### Problem description
Print all the records below exactly as they stand, but leave out the pictures.

(Stored records)
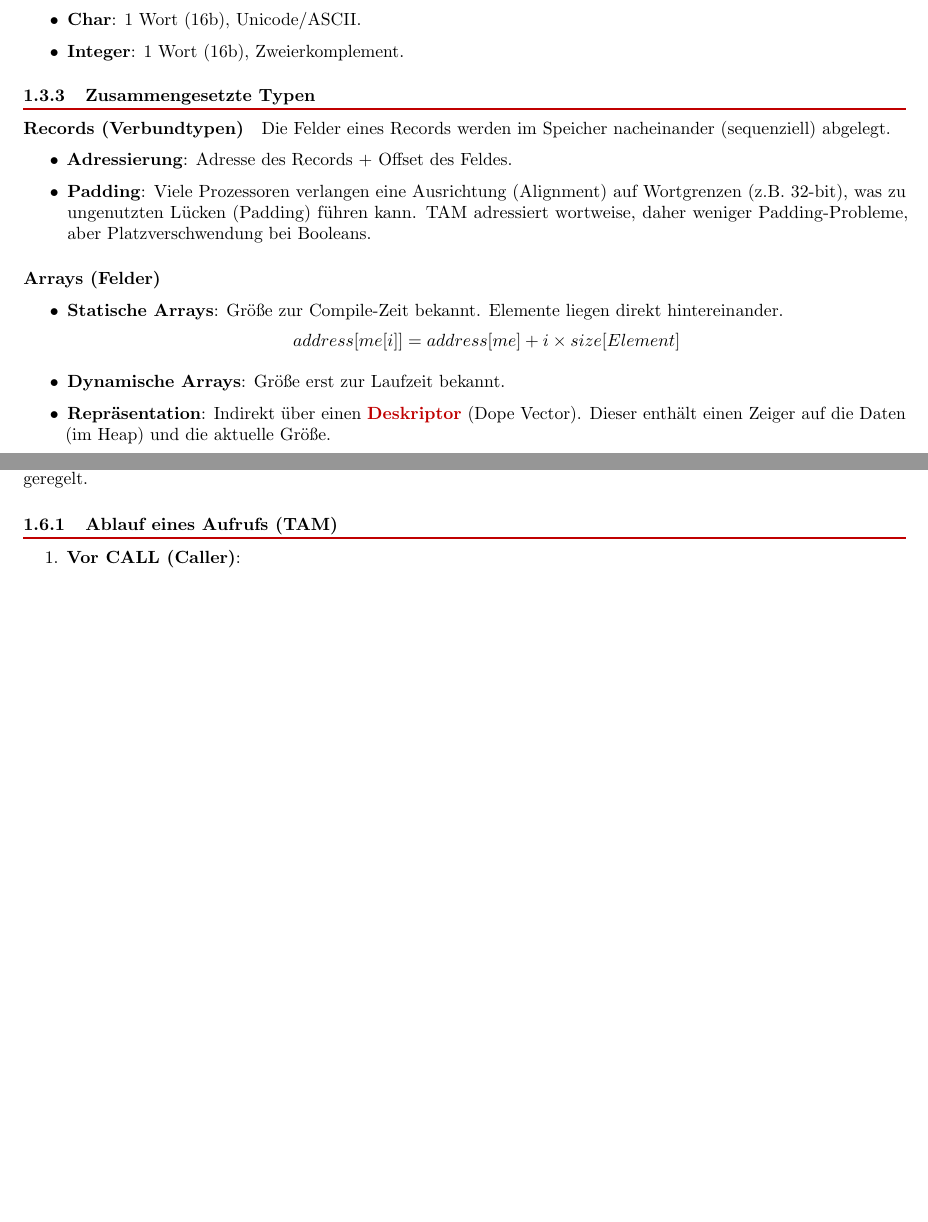
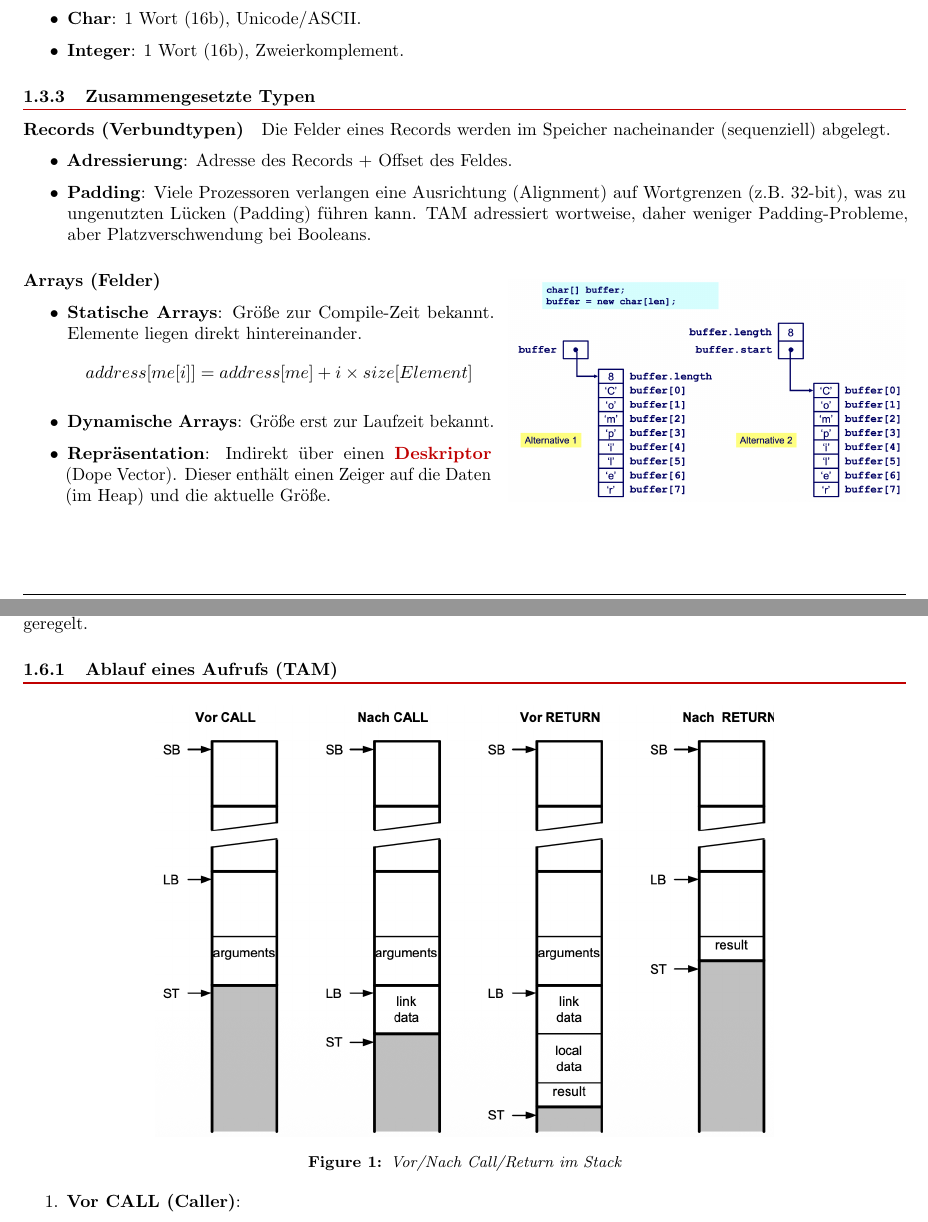
Before and after one commit to SCHOUTER/TU, a LaTeX document (eicb/Zusammenfassung/sections/4/4_laufzeitorganisation.tex): two parts of pages 2 and 4 of 5 before the commit and two parts of pages 2 and 4 of 6 after it, joined at a grey line, cut so that both start at the same text, the shorter picture padded with empty space. Compiled offline with pdfLaTeX.

Commit message:
Add runtime organization diagrams to TAM section
Included four new diagrams illustrating TAM memory layout, dynamic arrays, stack frame structure, and call/return stack changes. Updated LaTeX to use wrapfig for inline graphics and removed placeholder comments. Improves clarity of runtime organization concepts in the summary.

```diff
--- a/eicb/Zusammenfassung/sections/4/4_laufzeitorganisation.tex
+++ b/eicb/Zusammenfassung/sections/4/4_laufzeitorganisation.tex
@@ -97,6 +102,11 @@ Die Felder eines Records werden im Speicher nacheinander (sequenziell) abgelegt.
 \end{itemize}
 
 \paragraph{Arrays (Felder)}
+\begin{wrapfigure}{r}{0.45\linewidth}
+  \centering
+  \vspace{-1em} % optional fine-tuning
+  \includegraphics[width=\linewidth]{eicb_1_04-tamruntime-handout_page_29_1.png}
+\end{wrapfigure}
 \begin{itemize}
   \item \textbf{Statische Arrays}: Größe zur Compile-Zeit bekannt. Elemente liegen direkt hintereinander.
         $$ address[me[i]] = address[me] + i \times size[Element] $$
@@ -178,6 +190,12 @@ Wenn Prozedur $P$ (auf Ebene $L_P$) eine Prozedur $Q$ (auf Ebene $L_Q$) aufruft:
 Das Zusammenspiel von Aufrufer (Caller) und Aufgerufenem (Callee) wird durch ein Protokoll (Calling Convention) geregelt.
 
 \subsubsection{Ablauf eines Aufrufs (TAM)}
+\begin{figure}[h]
+  \centering
+  \includegraphics[width=0.7\linewidth]{eicb_1_04-tamruntime-handout_page_69_1.png}
+  \caption{Vor/Nach Call/Return im Stack}
+\end{figure}
+
 \begin{enumerate}
   \item \textbf{Vor CALL (Caller)}:
         \begin{itemize}
```
Also changed, not shown: eicb/Zusammenfassung/eicb_preamble.tex (+1 -0 lines), eicb/Zusammenfassung/eicb_summary.pdf, eicb/Zusammenfassung/pics/eicb_1_04-tamruntime-handout_page_10_1.png (added), eicb/Zusammenfassung/pics/eicb_1_04-tamruntime-handout_page_29_1.png (added), eicb/Zusammenfassung/pics/eicb_1_04-tamruntime-handout_page_47_1.png (added), eicb/Zusammenfassung/pics/eicb_1_04-tamruntime-handout_page_69_1.png (added), eicb/Zusammenfassung/sections/4/4_laufzeitorganisation.pdf, eicb/Zusammenfassung/sections/4/4_laufzeitorganisation.tex (29 more changed lines).
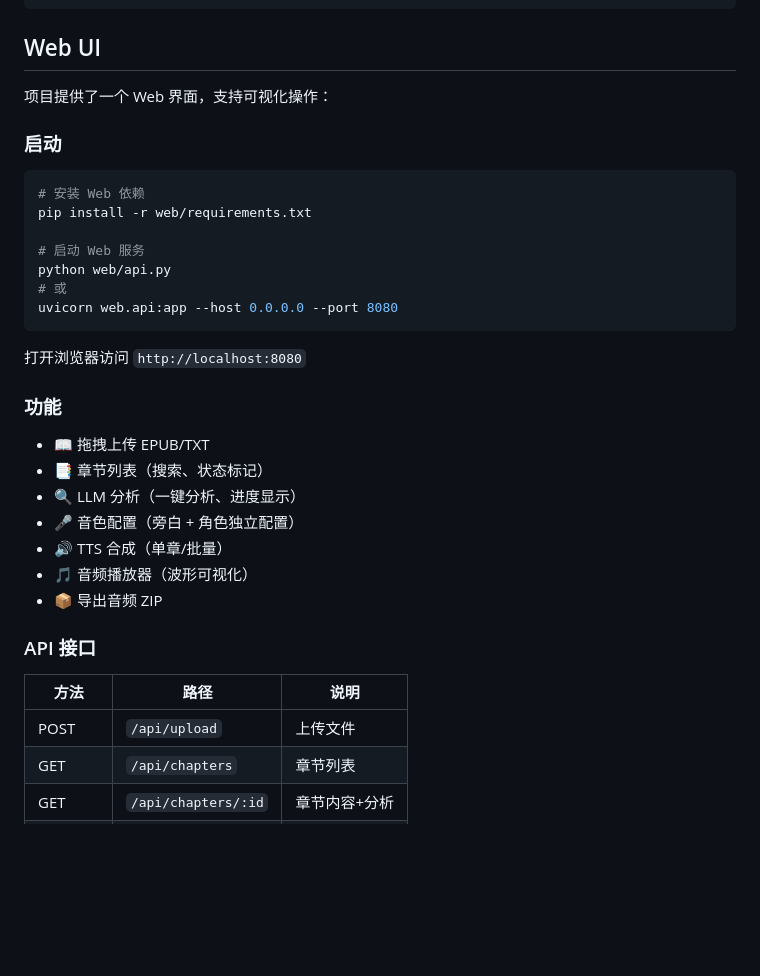
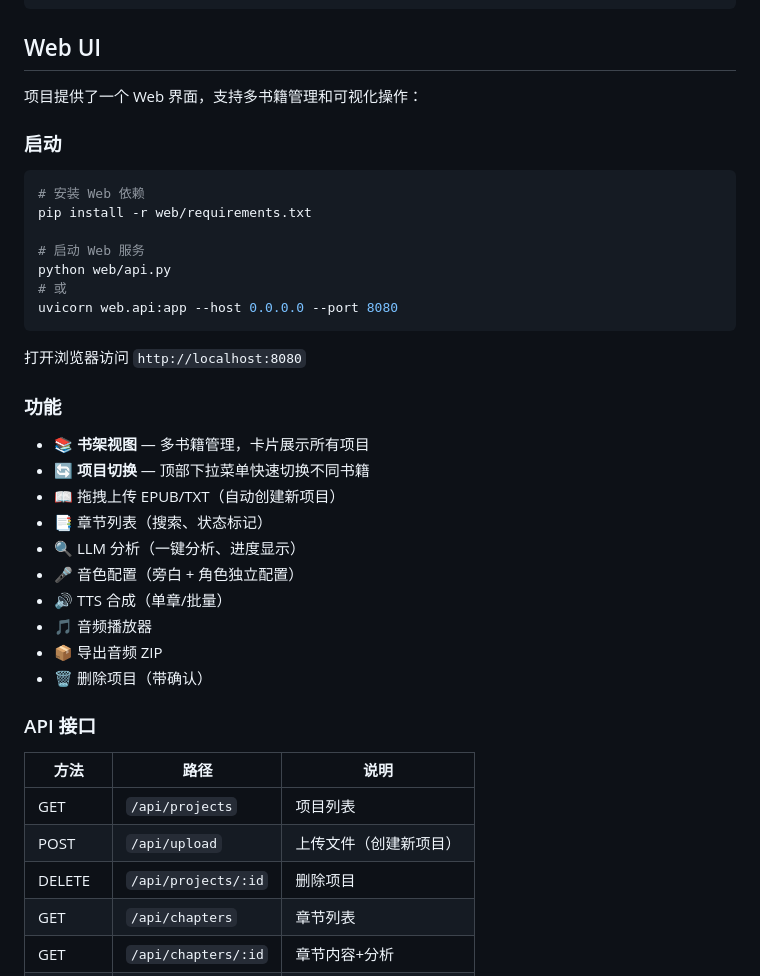
Before and after one commit to jiaw-Zh/novel-to-audiobook, a Markdown page: README.md, the part around the change. GitHub-like rendering; blank space fills up the shorter version.

Commit message:
docs: README 补充多书籍管理功能和新 API 接口

```diff
--- a/README.md
+++ b/README.md
@@ -282,7 +282,7 @@ LLM:
 
 ## Web UI
 
-项目提供了一个 Web 界面，支持可视化操作：
+项目提供了一个 Web 界面，支持多书籍管理和可视化操作：
 
 ### 启动
 
@@ -300,19 +300,24 @@ uvicorn web.api:app --host 0.0.0.0 --port 8080
 
 ### 功能
 
-- 📖 拖拽上传 EPUB/TXT
+- 📚 **书架视图** — 多书籍管理，卡片展示所有项目
+- 🔄 **项目切换** — 顶部下拉菜单快速切换不同书籍
+- 📖 拖拽上传 EPUB/TXT（自动创建新项目）
 - 📑 章节列表（搜索、状态标记）
 - 🔍 LLM 分析（一键分析、进度显示）
 - 🎤 音色配置（旁白 + 角色独立配置）
 - 🔊 TTS 合成（单章/批量）
-- 🎵 音频播放器（波形可视化）
+- 🎵 音频播放器
 - 📦 导出音频 ZIP
+- 🗑️ 删除项目（带确认）
 
 ### API 接口
 
 | 方法 | 路径 | 说明 |
 |------|------|------|
-| POST | `/api/upload` | 上传文件 |
+| GET | `/api/projects` | 项目列表 |
+| POST | `/api/upload` | 上传文件（创建新项目） |
+| DELETE | `/api/projects/:id` | 删除项目 |
 | GET | `/api/chapters` | 章节列表 |
 | GET | `/api/chapters/:id` | 章节内容+分析 |
 | POST | `/api/analyze` | LLM 分析 |
```
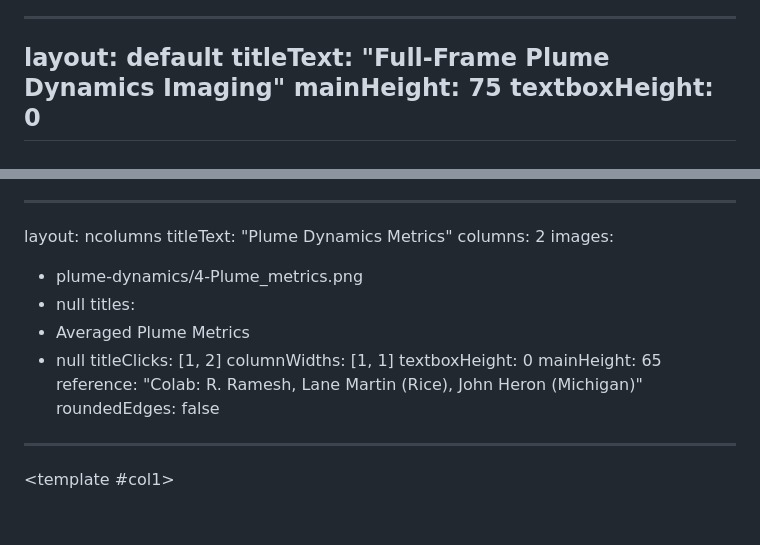
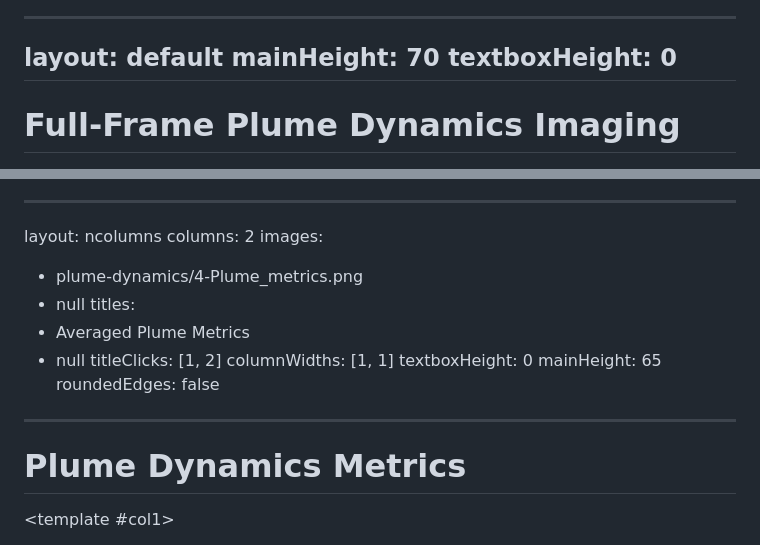
Before and after one commit to Dataerai/10-30-2025-Cornell-MSE-Seminar, a Markdown page: Cornell-seminar/slides.md, 2 parts joined by grey strips. Drawn GitHub-style; blank space fills up the shorter version.

Commit message:
Update slides for Plume Dynamics, adjusting layout and adding reference components for improved clarity and presentation of metrics.

```diff
--- a/Cornell-seminar/slides.md
+++ b/Cornell-seminar/slides.md
@@ -629,11 +633,12 @@ textboxHeight: 0
 ---
 layout: default
-titleText: "Full-Frame Plume Dynamics Imaging"
-mainHeight: 75
+mainHeight: 70
 textboxHeight: 0
 ---
 
+# Full-Frame Plume Dynamics Imaging
+
 <CrossfadeImages :images="[
   'plume-dynamics/example-images.png',
-]" />
+]" scale="0.85" style="margin-top: -50px; margin-bottom: -150px"/>
 
@@ -651,7 +648,6 @@ textboxHeight: 0
 
 ---
 layout: ncolumns
-titleText: "Plume Dynamics Metrics"
 columns: 2
 images:
   - plume-dynamics/4-Plume_metrics.png
@@ -663,9 +659,10 @@ titleClicks: [1, 2]
 columnWidths: [1, 1]
 textboxHeight: 0
 mainHeight: 65
-reference: "Colab: R. Ramesh, Lane Martin (Rice), John Heron (Michigan)"
 roundedEdges: false
 ---
+
+# Plume Dynamics Metrics
 
 <template #col1>
 <div v-click="2" class="text-left gap-4 flex-1">
```
Also changed, not shown: other parts of Cornell-seminar/slides.md (+12 -11 lines).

### Answer box
Before and after one commit to SCHOUTER/TU, a LaTeX document (eicb/Zusammenfassung/sections/4/4_laufzeitorganisation.tex): two parts of pages 2 and 4 of 5 before the commit and two parts of pages 2 and 4 of 6 after it, joined at a grey line, cut so that both start at the same text, the shorter picture padded with empty space. Compiled offline with pdfLaTeX.

Commit message:
Add runtime organization diagrams to TAM section
Included four new diagrams illustrating TAM memory layout, dynamic arrays, stack frame structure, and call/return stack changes. Updated LaTeX to use wrapfig for inline graphics and removed placeholder comments. Improves clarity of runtime organization concepts in the summary.

```diff
--- a/eicb/Zusammenfassung/sections/4/4_laufzeitorganisation.tex
+++ b/eicb/Zusammenfassung/sections/4/4_laufzeitorganisation.tex
@@ -97,6 +102,11 @@ Die Felder eines Records werden im Speicher nacheinander (sequenziell) abgelegt.
 \end{itemize}
 
 \paragraph{Arrays (Felder)}
+\begin{wrapfigure}{r}{0.45\linewidth}
+  \centering
+  \vspace{-1em} % optional fine-tuning
+  \includegraphics[width=\linewidth]{eicb_1_04-tamruntime-handout_page_29_1.png}
+\end{wrapfigure}
 \begin{itemize}
   \item \textbf{Statische Arrays}: Größe zur Compile-Zeit bekannt. Elemente liegen direkt hintereinander.
         $$ address[me[i]] = address[me] + i \times size[Element] $$
@@ -178,6 +190,12 @@ Wenn Prozedur $P$ (auf Ebene $L_P$) eine Prozedur $Q$ (auf Ebene $L_Q$) aufruft:
 Das Zusammenspiel von Aufrufer (Caller) und Aufgerufenem (Callee) wird durch ein Protokoll (Calling Convention) geregelt.
 
 \subsubsection{Ablauf eines Aufrufs (TAM)}
+\begin{figure}[h]
+  \centering
+  \includegraphics[width=0.7\linewidth]{eicb_1_04-tamruntime-handout_page_69_1.png}
+  \caption{Vor/Nach Call/Return im Stack}
+\end{figure}
+
 \begin{enumerate}
   \item \textbf{Vor CALL (Caller)}:
         \begin{itemize}
```
Also changed, not shown: eicb/Zusammenfassung/eicb_preamble.tex (+1 -0 lines), eicb/Zusammenfassung/eicb_summary.pdf, eicb/Zusammenfassung/pics/eicb_1_04-tamruntime-handout_page_10_1.png (added), eicb/Zusammenfassung/pics/eicb_1_04-tamruntime-handout_page_29_1.png (added), eicb/Zusammenfassung/pics/eicb_1_04-tamruntime-handout_page_47_1.png (added), eicb/Zusammenfassung/pics/eicb_1_04-tamruntime-handout_page_69_1.png (added), eicb/Zusammenfassung/sections/4/4_laufzeitorganisation.pdf, eicb/Zusammenfassung/sections/4/4_laufzeitorganisation.tex (29 more changed lines).
Before and after one commit to jiaw-Zh/novel-to-audiobook, a Markdown page: README.md, the part around the change. GitHub-like rendering; blank space fills up the shorter version.

Commit message:
docs: README 补充多书籍管理功能和新 API 接口

```diff
--- a/README.md
+++ b/README.md
@@ -282,7 +282,7 @@ LLM:
 
 ## Web UI
 
-项目提供了一个 Web 界面，支持可视化操作：
+项目提供了一个 Web 界面，支持多书籍管理和可视化操作：
 
 ### 启动
 
@@ -300,19 +300,24 @@ uvicorn web.api:app --host 0.0.0.0 --port 8080
 
 ### 功能
 
-- 📖 拖拽上传 EPUB/TXT
+- 📚 **书架视图** — 多书籍管理，卡片展示所有项目
+- 🔄 **项目切换** — 顶部下拉菜单快速切换不同书籍
+- 📖 拖拽上传 EPUB/TXT（自动创建新项目）
 - 📑 章节列表（搜索、状态标记）
 - 🔍 LLM 分析（一键分析、进度显示）
 - 🎤 音色配置（旁白 + 角色独立配置）
 - 🔊 TTS 合成（单章/批量）
-- 🎵 音频播放器（波形可视化）
+- 🎵 音频播放器
 - 📦 导出音频 ZIP
+- 🗑️ 删除项目（带确认）
 
 ### API 接口
 
 | 方法 | 路径 | 说明 |
 |------|------|------|
-| POST | `/api/upload` | 上传文件 |
+| GET | `/api/projects` | 项目列表 |
+| POST | `/api/upload` | 上传文件（创建新项目） |
+| DELETE | `/api/projects/:id` | 删除项目 |
 | GET | `/api/chapters` | 章节列表 |
 | GET | `/api/chapters/:id` | 章节内容+分析 |
 | POST | `/api/analyze` | LLM 分析 |
```
Before and after one commit to Dataerai/10-30-2025-Cornell-MSE-Seminar, a Markdown page: Cornell-seminar/slides.md, 2 parts joined by grey strips. Drawn GitHub-style; blank space fills up the shorter version.

Commit message:
Update slides for Plume Dynamics, adjusting layout and adding reference components for improved clarity and presentation of metrics.

```diff
--- a/Cornell-seminar/slides.md
+++ b/Cornell-seminar/slides.md
@@ -629,11 +633,12 @@ textboxHeight: 0
 ---
 layout: default
-titleText: "Full-Frame Plume Dynamics Imaging"
-mainHeight: 75
+mainHeight: 70
 textboxHeight: 0
 ---
 
+# Full-Frame Plume Dynamics Imaging
+
 <CrossfadeImages :images="[
   'plume-dynamics/example-images.png',
-]" />
+]" scale="0.85" style="margin-top: -50px; margin-bottom: -150px"/>
 
@@ -651,7 +648,6 @@ textboxHeight: 0
 
 ---
 layout: ncolumns
-titleText: "Plume Dynamics Metrics"
 columns: 2
 images:
   - plume-dynamics/4-Plume_metrics.png
@@ -663,9 +659,10 @@ titleClicks: [1, 2]
 columnWidths: [1, 1]
 textboxHeight: 0
 mainHeight: 65
-reference: "Colab: R. Ramesh, Lane Martin (Rice), John Heron (Michigan)"
 roundedEdges: false
 ---
+
+# Plume Dynamics Metrics
 
 <template #col1>
 <div v-click="2" class="text-left gap-4 flex-1">
```
Also changed, not shown: other parts of Cornell-seminar/slides.md (+12 -11 lines).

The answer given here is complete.